Lockheed Martin's Athena launch vehicle is set for a new launch in 2015, the first since its deactivation in 2001.
The Athena II, powered by two Castor 120 solid rocket motors and one Castor 30 solid-fuel upper stage, will launch a primary commercial payload and use spare capacity to loft an undisclosed number of Cubesats from its pad at Kodiak, Alaska.
"We are looking to fly at the end of 2015, and we're working very hard to close that contract with the customer," says Gregory Kehrl, Lockheed's Athena programme manager. "This one is a commercial customer."
A second launch from the same customer is under discussion.
Athena's resurrection is meant to tap into the growing market for small satellites, clustering several together for efficiency. Interest in the potential for lower cost is offset by the needs of schedule harmonisation, risk tolerance and orbital inclination of potential customers.

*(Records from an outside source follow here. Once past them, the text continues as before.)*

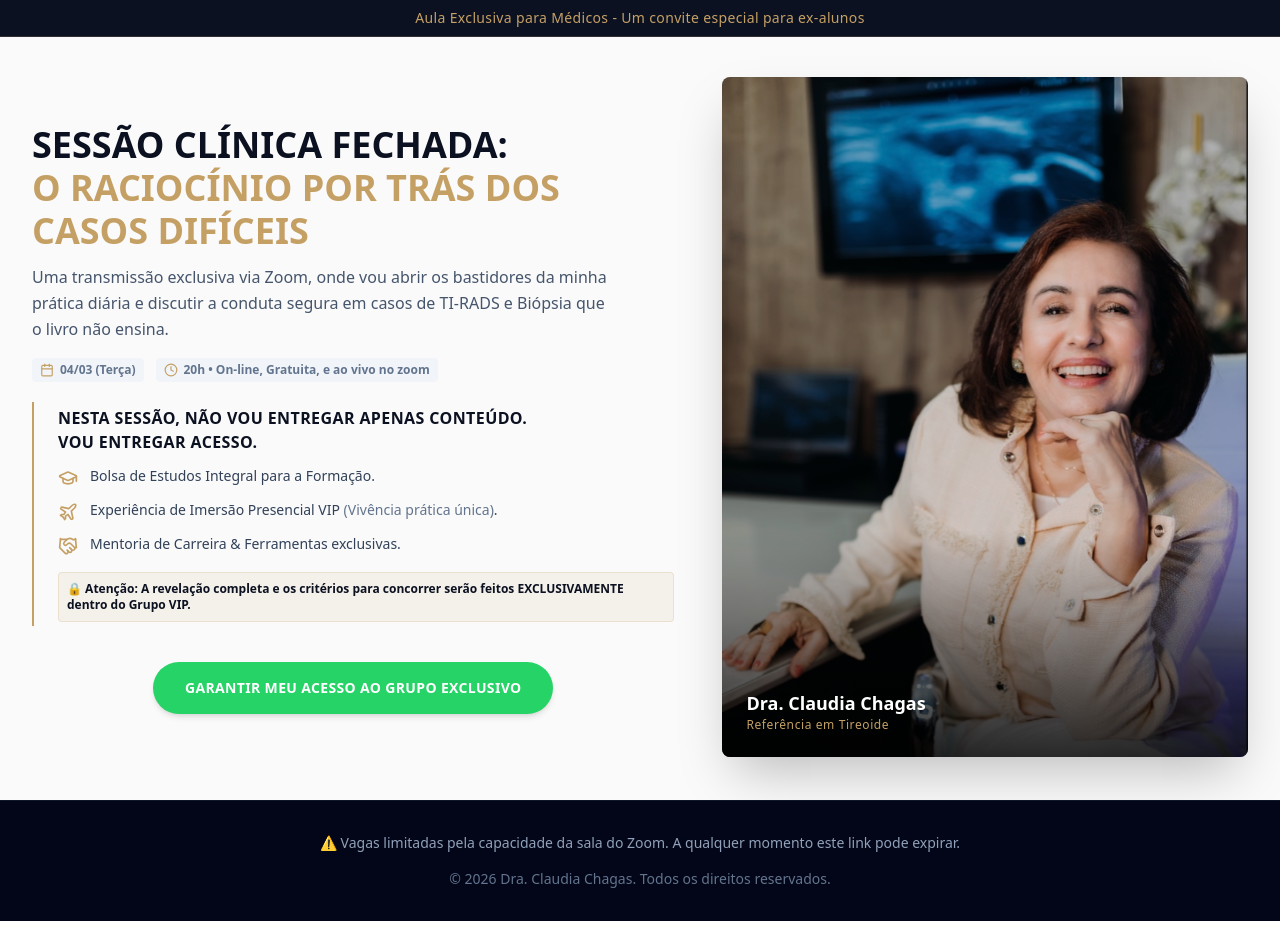
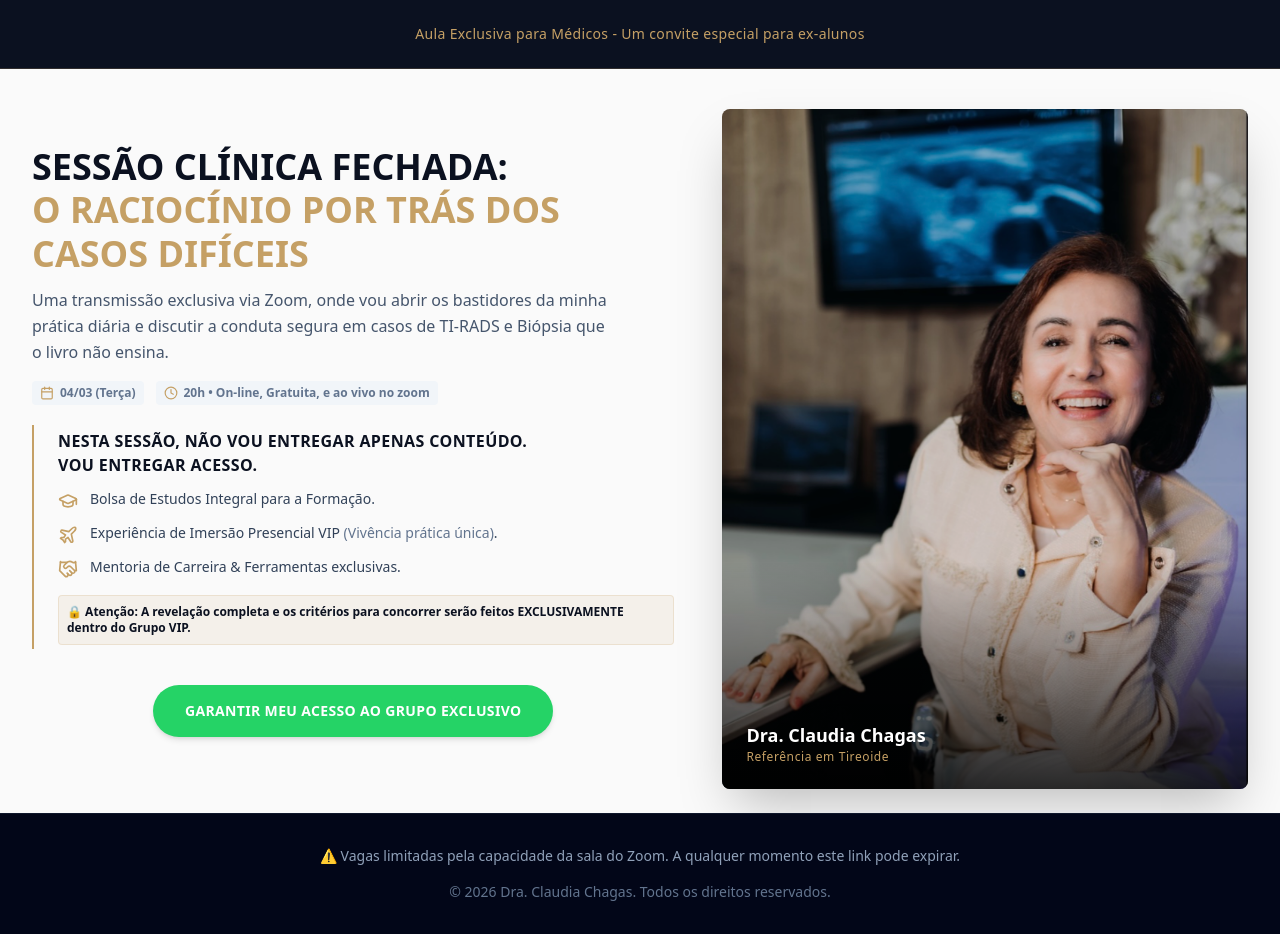
Before and after one commit to ZeferLAB/Dra_Claudia_Aula_Secreta, a Next.js app: page / in a window 1280 px wide. Built offline with nearby package versions, Linux system fonts and the light colour scheme; a web font is replaced by a local one.

Commit message:
feat: Increase top bar padding

```diff
--- a/src/components/Hero.tsx
+++ b/src/components/Hero.tsx
@@ -5,8 +5,8 @@ export default function Hero() {
     return (
         <section className="relative min-h-screen w-full bg-[#FAFAFA] flex flex-col overflow-hidden">
 
-            {/* Top Bar - Ultra Slim */}
-            <div className="w-full bg-[#0B1120] py-2 px-4 text-center border-b border-[#C5A065]/20 shrink-0">
+            {/* Top Bar - Ultra Slim -> Now Thicker */}
+            <div className="w-full bg-[#0B1120] py-6 px-4 text-center border-b border-[#C5A065]/20 shrink-0">
                 <p className="text-[#C5A065] text-xs md:text-sm font-medium tracking-wide font-serif">
                     Aula Exclusiva para Médicos - Um convite especial para ex-alunos
                 </p>
```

"It's a very interesting business case if you can figure out how to do it very low cost. As far as I can tell, that's eluded pretty much everybody," says Kehrl. "It's a sophisticated service you're providing."
Aside from using existing hardware and infrastructure, Lockheed minimises its costs by borrowing much of the programme's engineering talent from other company programmes and planning to launch one Athena every 18 months - considered a very low launch rate.
Athena's primary market before deactivation was government payloads - often more tolerant of price and schedule disruptions - which Lockheed intends to tap into once again. Though NASA and the US Department of Defense have robust small satellite programmes, changes made to Athena - the upper stage, an Orbis-21D, is no longer manufactured, and was replaced by an ATK Castor 30 - keep the agency from purchasing a flight before the configuration has launched successfully.
"Until we fly our new configuration with the Castor 30 the NASA folks would prefer not to let us put in a bid on upcoming missions. Their technical bar is held very, very high," says Kehrl.
Lockheed plans to bid the Athena to launch a DoD payload when the opportunity arises later in 2013, but the company declined to comment further, citing competitive concerns.
The Athena III, a proposed larger version, awaits a sufficient customer base. "It's still on the table, part of the Athena family, it's a viable rocket," says Kehrl. "But [we] still need some return in the market to justify pursuing that."
Lockheed is also examining the possibility of a Florida launch site, should interest materialise.